What follows is a set of records; repeat them exactly, without the pictures.

[Opening Excerpted data section]

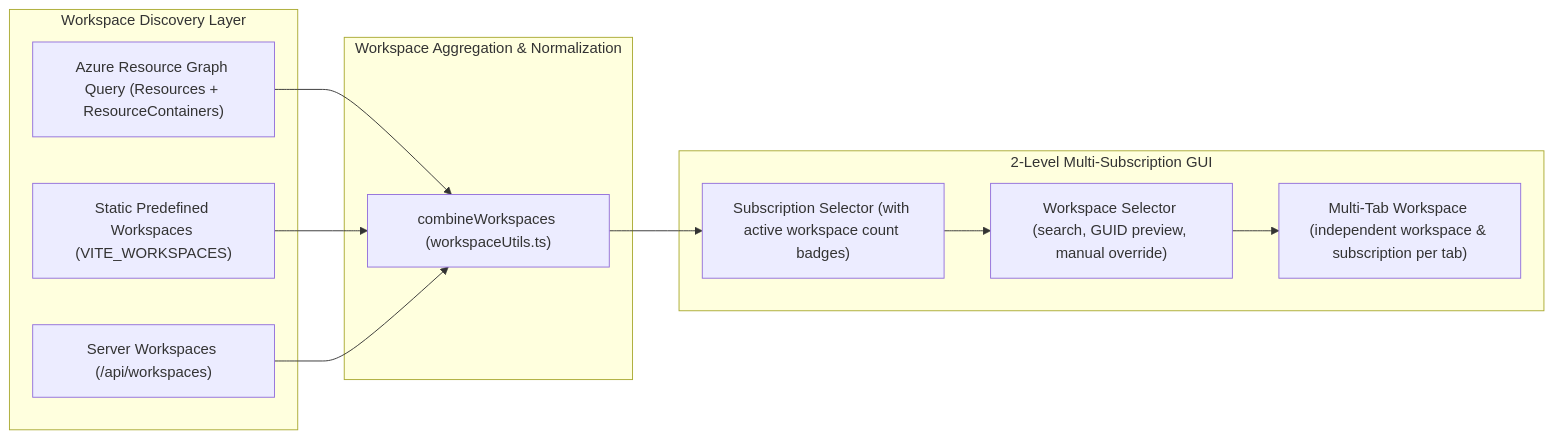
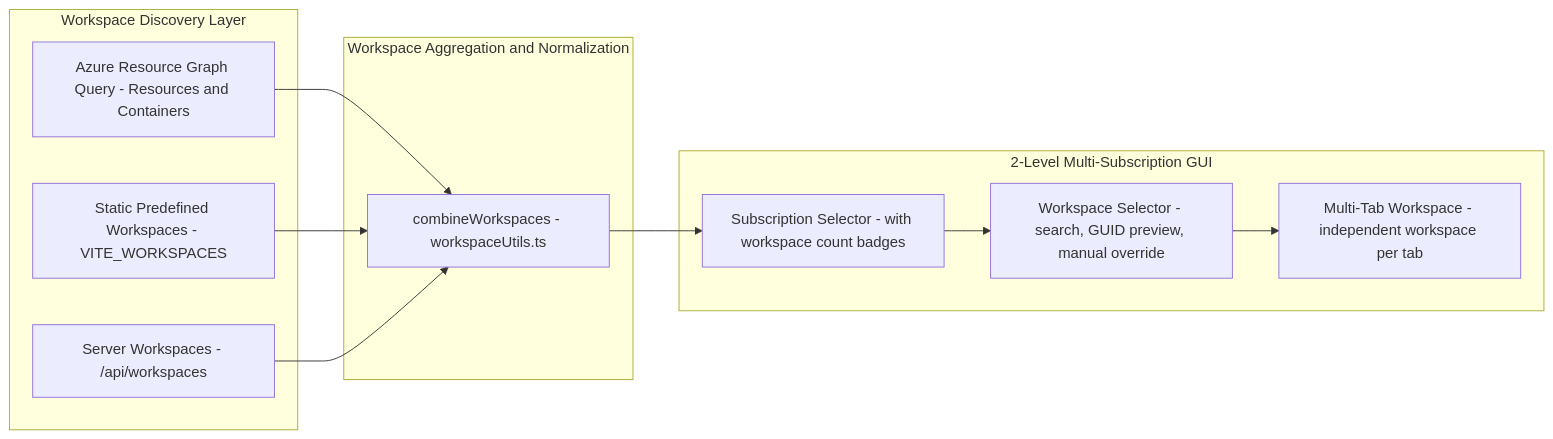
Before and after one commit to diny1729/LogAnalytics: the second of 6 diagrams in Architecture.md, drawn with Mermaid. The commit also changed other lines of this file, not shown here.

Commit message:
fix(docs): completely sanitize Mermaid edge and node labels in Architecture.md

````diff
--- a/Architecture.md
+++ b/Architecture.md
@@ -80,25 +80,25 @@
 ```mermaid
 graph LR
     subgraph Discovery ["Workspace Discovery Layer"]
-        ARGQuery["Azure Resource Graph Query (Resources + ResourceContainers)"]
-        EnvConfig["Static Predefined Workspaces (VITE_WORKSPACES)"]
-        ServerAPI["Server Workspaces (/api/workspaces)"]
+        ARGQuery["Azure Resource Graph Query - Resources and Containers"]
+        EnvConfig["Static Predefined Workspaces - VITE_WORKSPACES"]
+        ServerAPI["Server Workspaces - /api/workspaces"]
     end
 
-    subgraph Resolution ["Workspace Aggregation & Normalization"]
-        Combiner["combineWorkspaces (workspaceUtils.ts)"]
+    subgraph Resolution ["Workspace Aggregation and Normalization"]
+        Combiner["combineWorkspaces - workspaceUtils.ts"]
     end
 
     subgraph UIControls ["2-Level Multi-Subscription GUI"]
-        SubFilter["Subscription Selector (with active workspace count badges)"]
-        WsPicker["Workspace Selector (search, GUID preview, manual override)"]
-        Tabs["Multi-Tab Workspace (independent workspace & subscription per tab)"]
+        SubFilter["Subscription Selector - with workspace count badges"]
+        WsPicker["Workspace Selector - search, GUID preview, manual override"]
+        Tabs["Multi-Tab Workspace - independent workspace per tab"]
     end
 
     ARGQuery --> Combiner
     EnvConfig --> Combiner
     ServerAPI --> Combiner
     Combiner --> SubFilter
     SubFilter --> WsPicker
     WsPicker --> Tabs
 ```
````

[Closing Excerpted data section]

• **Solution to this task**
Before and after one commit to diny1729/LogAnalytics: the second of 6 diagrams in Architecture.md, drawn with Mermaid. The commit also changed other lines of this file, not shown here.

Commit message:
fix(docs): completely sanitize Mermaid edge and node labels in Architecture.md

````diff
--- a/Architecture.md
+++ b/Architecture.md
@@ -80,25 +80,25 @@
 ```mermaid
 graph LR
     subgraph Discovery ["Workspace Discovery Layer"]
-        ARGQuery["Azure Resource Graph Query (Resources + ResourceContainers)"]
-        EnvConfig["Static Predefined Workspaces (VITE_WORKSPACES)"]
-        ServerAPI["Server Workspaces (/api/workspaces)"]
+        ARGQuery["Azure Resource Graph Query - Resources and Containers"]
+        EnvConfig["Static Predefined Workspaces - VITE_WORKSPACES"]
+        ServerAPI["Server Workspaces - /api/workspaces"]
     end
 
-    subgraph Resolution ["Workspace Aggregation & Normalization"]
-        Combiner["combineWorkspaces (workspaceUtils.ts)"]
+    subgraph Resolution ["Workspace Aggregation and Normalization"]
+        Combiner["combineWorkspaces - workspaceUtils.ts"]
     end
 
     subgraph UIControls ["2-Level Multi-Subscription GUI"]
-        SubFilter["Subscription Selector (with active workspace count badges)"]
-        WsPicker["Workspace Selector (search, GUID preview, manual override)"]
-        Tabs["Multi-Tab Workspace (independent workspace & subscription per tab)"]
+        SubFilter["Subscription Selector - with workspace count badges"]
+        WsPicker["Workspace Selector - search, GUID preview, manual override"]
+        Tabs["Multi-Tab Workspace - independent workspace per tab"]
     end
 
     ARGQuery --> Combiner
     EnvConfig --> Combiner
     ServerAPI --> Combiner
     Combiner --> SubFilter
     SubFilter --> WsPicker
     WsPicker --> Tabs
 ```
````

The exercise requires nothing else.